* [PROVIDED DATA]
>>
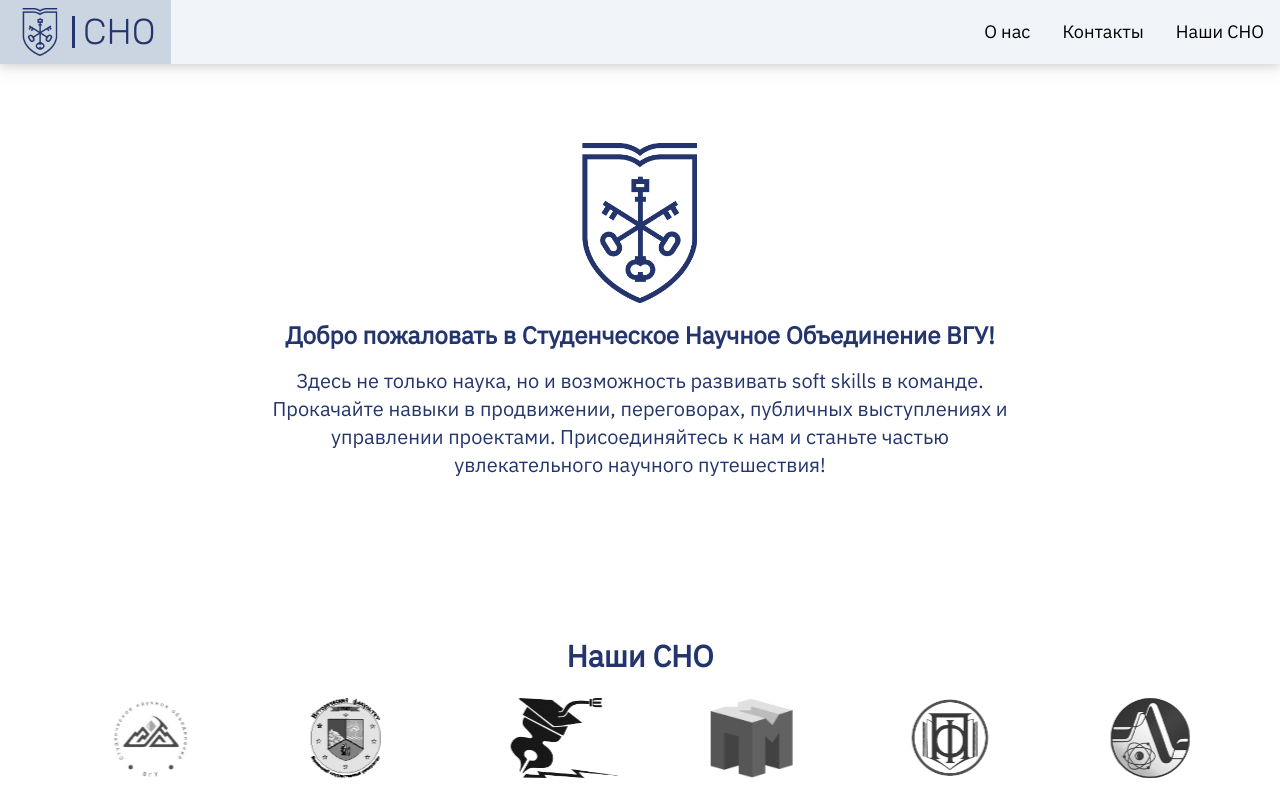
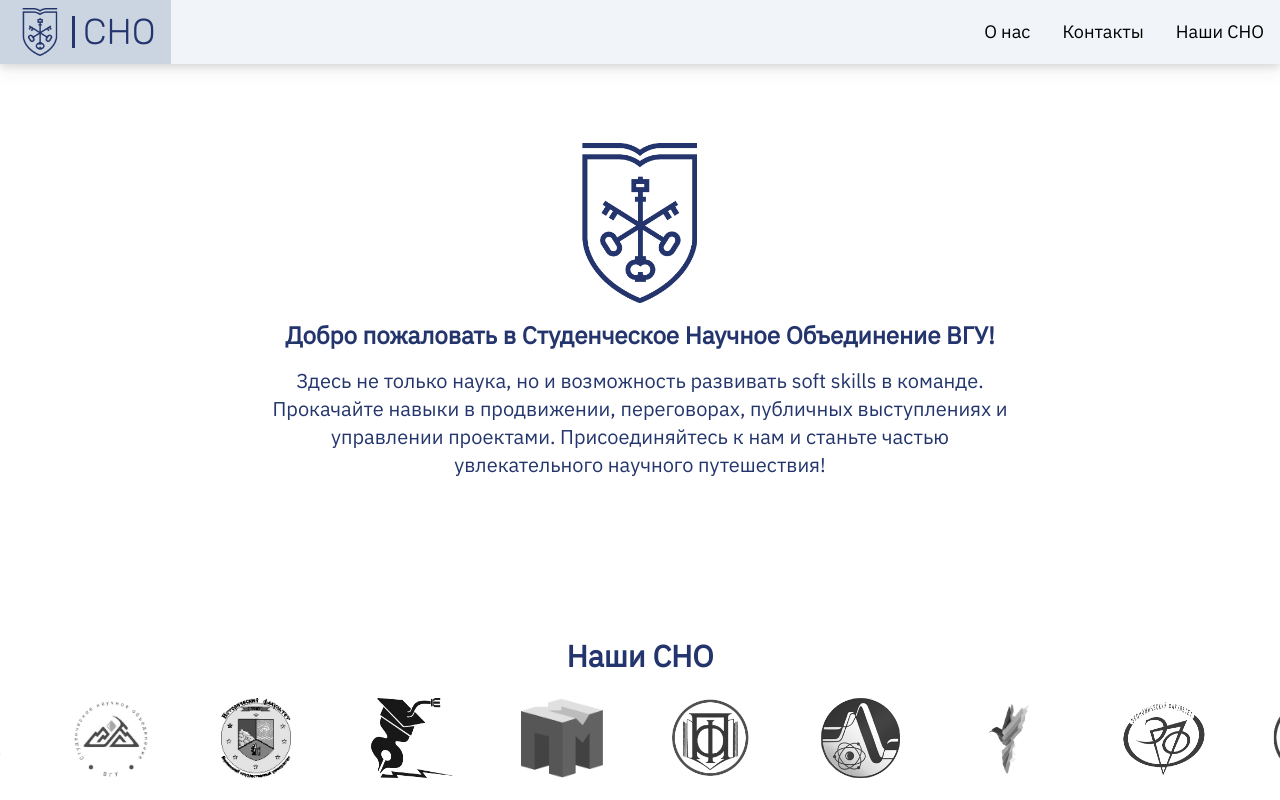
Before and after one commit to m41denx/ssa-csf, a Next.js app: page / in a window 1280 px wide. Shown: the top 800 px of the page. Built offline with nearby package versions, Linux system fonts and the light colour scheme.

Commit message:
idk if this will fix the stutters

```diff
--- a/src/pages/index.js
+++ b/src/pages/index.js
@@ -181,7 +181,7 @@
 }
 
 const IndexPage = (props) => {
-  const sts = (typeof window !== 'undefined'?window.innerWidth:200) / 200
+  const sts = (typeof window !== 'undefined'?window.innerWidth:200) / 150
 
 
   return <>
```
<<
* [EXERCISE OBJECTIVE]
The response is the full listing, copied exactly, with the pictures omitted.

* [EXPECTED OUTPUT]
Before and after one commit to m41denx/ssa-csf, a Next.js app: page / in a window 1280 px wide. Shown: the top 800 px of the page. Built offline with nearby package versions, Linux system fonts and the light colour scheme.

Commit message:
idk if this will fix the stutters

```diff
--- a/src/pages/index.js
+++ b/src/pages/index.js
@@ -181,7 +181,7 @@
 }
 
 const IndexPage = (props) => {
-  const sts = (typeof window !== 'undefined'?window.innerWidth:200) / 200
+  const sts = (typeof window !== 'undefined'?window.innerWidth:200) / 150
 
 
   return <>
```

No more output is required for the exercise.